However, one of O2 UK’s more eye-catching claims, which was widely reported by UK media, is that Ofcom policies to date have placed CK Hutchison’s Three UK in a “kingmaker” position – where it can attempt to extract windfall gains from rivals in exchange for shifting spectrum, or charge anti-competitive rents as rivals fight to acquire larger contiguous blocks of spectrum.

O2 UK further claimed that Ofcom had twice foregone “obvious opportunities to facilitate a reconfiguration of the 3.4GHz-3.6GHz band”, meaning that Three UK now holds two contiguous blocks of 40MHz and 120MHz in the spectrum range. Instead, the operator believes that Ofcom has placed “too much faith” in the secondary market as a solution to fragmentation, and warned that there is a high risk that trading alone will not resolve the problem as operators pursue their individual best interests.

O2’s favoured solution had been the implementation of “full-band assignment”, to ensure that all operators are able to acquire contiguous blocks. In the absence of that, O2 UK nevertheless said it would support Ofcom’s proposal for a negotiation phase as part of the assignment stage for the spectrum award. It also agreed that winners of less than 20MHz should be restricted to frequencies at the top or bottom of the band, “to discourage rent-seeking behaviour”, adding that Ofcom should implement a band-specific cap of 140MHz. Three UK has said that no restrictions should be placed on winners of less than 20MHz.

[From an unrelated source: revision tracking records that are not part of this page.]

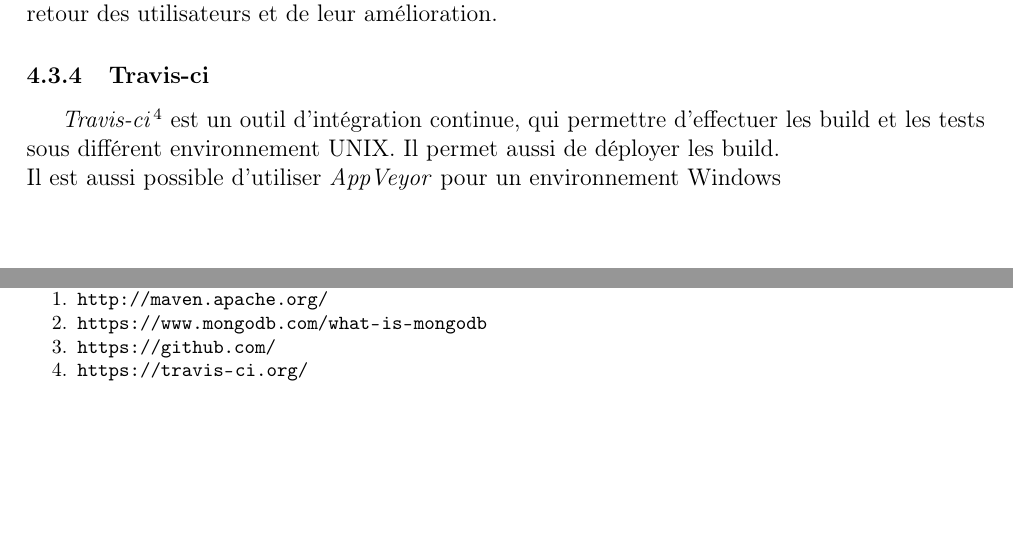
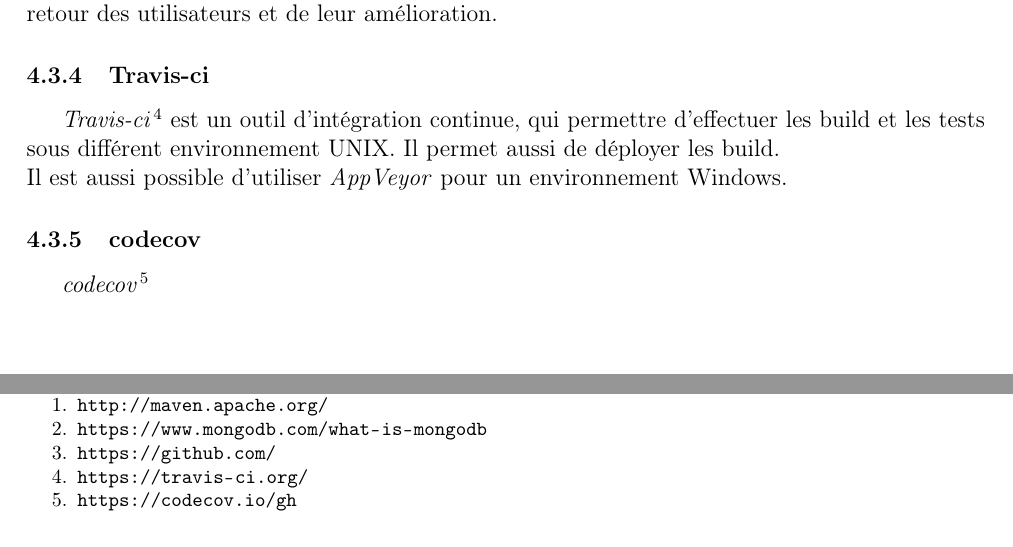
Before and after one commit to paul604/projectChat, a LaTeX document (rapport/rapport.tex): two parts of page 6 of 6, joined at a grey line, cut so that both start at the same text, the shorter picture padded with empty space. Compiled offline with pdfLaTeX.

Commit message:
up rapport codecov

```diff
--- a/rapport/rapport.tex
+++ b/rapport/rapport.tex
@@ -228,8 +228,10 @@ Pour ce projet nous utiliserons différant outils qui vont simplifier le dévelo
 
 \subsubsection{Travis-ci}
 \textit{Travis-ci}\footnote{\url{https://travis-ci.org/}} est un outil d'intégration continue, qui permettre d'effectuer les build et les tests sous différent environnement UNIX. Il permet aussi de déployer les build.\\
-Il est aussi possible d'utiliser \textit{AppVeyor} pour un environnement Windows
+Il est aussi possible d'utiliser \textit{AppVeyor} pour un environnement Windows.
 
+\subsubsection{codecov}
+\textit{codecov}\footnote{\url{https://codecov.io/gh}}
 
 
 
```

O2 UK and rivals BT/EE and Vodafone UK have blocks of 40MHz-50MHz each in the 3.4GHz-3.6GHz range, while 120MHz is up for grabs in the 2020 auction.

Evans gets a dig in at Vodafone

Amid its relentless pursuit of Ofcom and Three UK over contiguous spectrum, O2 UK has not neglected to take further swipes at other rivals over their 5G ambitions.

According to reports from UK technology media, O2 UK Chief Executive Mark Evans made use of a media roundtable to taunt Vodafone UK (VfUK) by claiming it is not offering “real 5G”. Evans’ reasoning was that VfUK has currently capped speeds for two of its 5G plans at 2Mbps and 10Mbps, which he pointed out can already be achieved with 3G and 4G technology, respectively. In VfUK’s defence, it should be noted that the Vodafone Unlimited Max plan promises users “unlimited mobile access at speeds as fast as the device and the network will allow”.

O2 UK is not alone in taking aim at rivals over new 5G services, underlining the highly competitive nature of the market and importance of winning over customers with 5G services. Indeed, network operators clearly fear the dominant position that Three UK will have because of its sizeable spectrum assets. BT/EE is said to have lodged a complaint with the Advertising Standards Authority (ASA) over a Three UK advertisement that claims: “If it’s not Three, it’s not real 5G”. The Guardian reported that the ASA will investigate whether Three UK’s 5G claim is in breach of the advertising code on grounds including being misleading.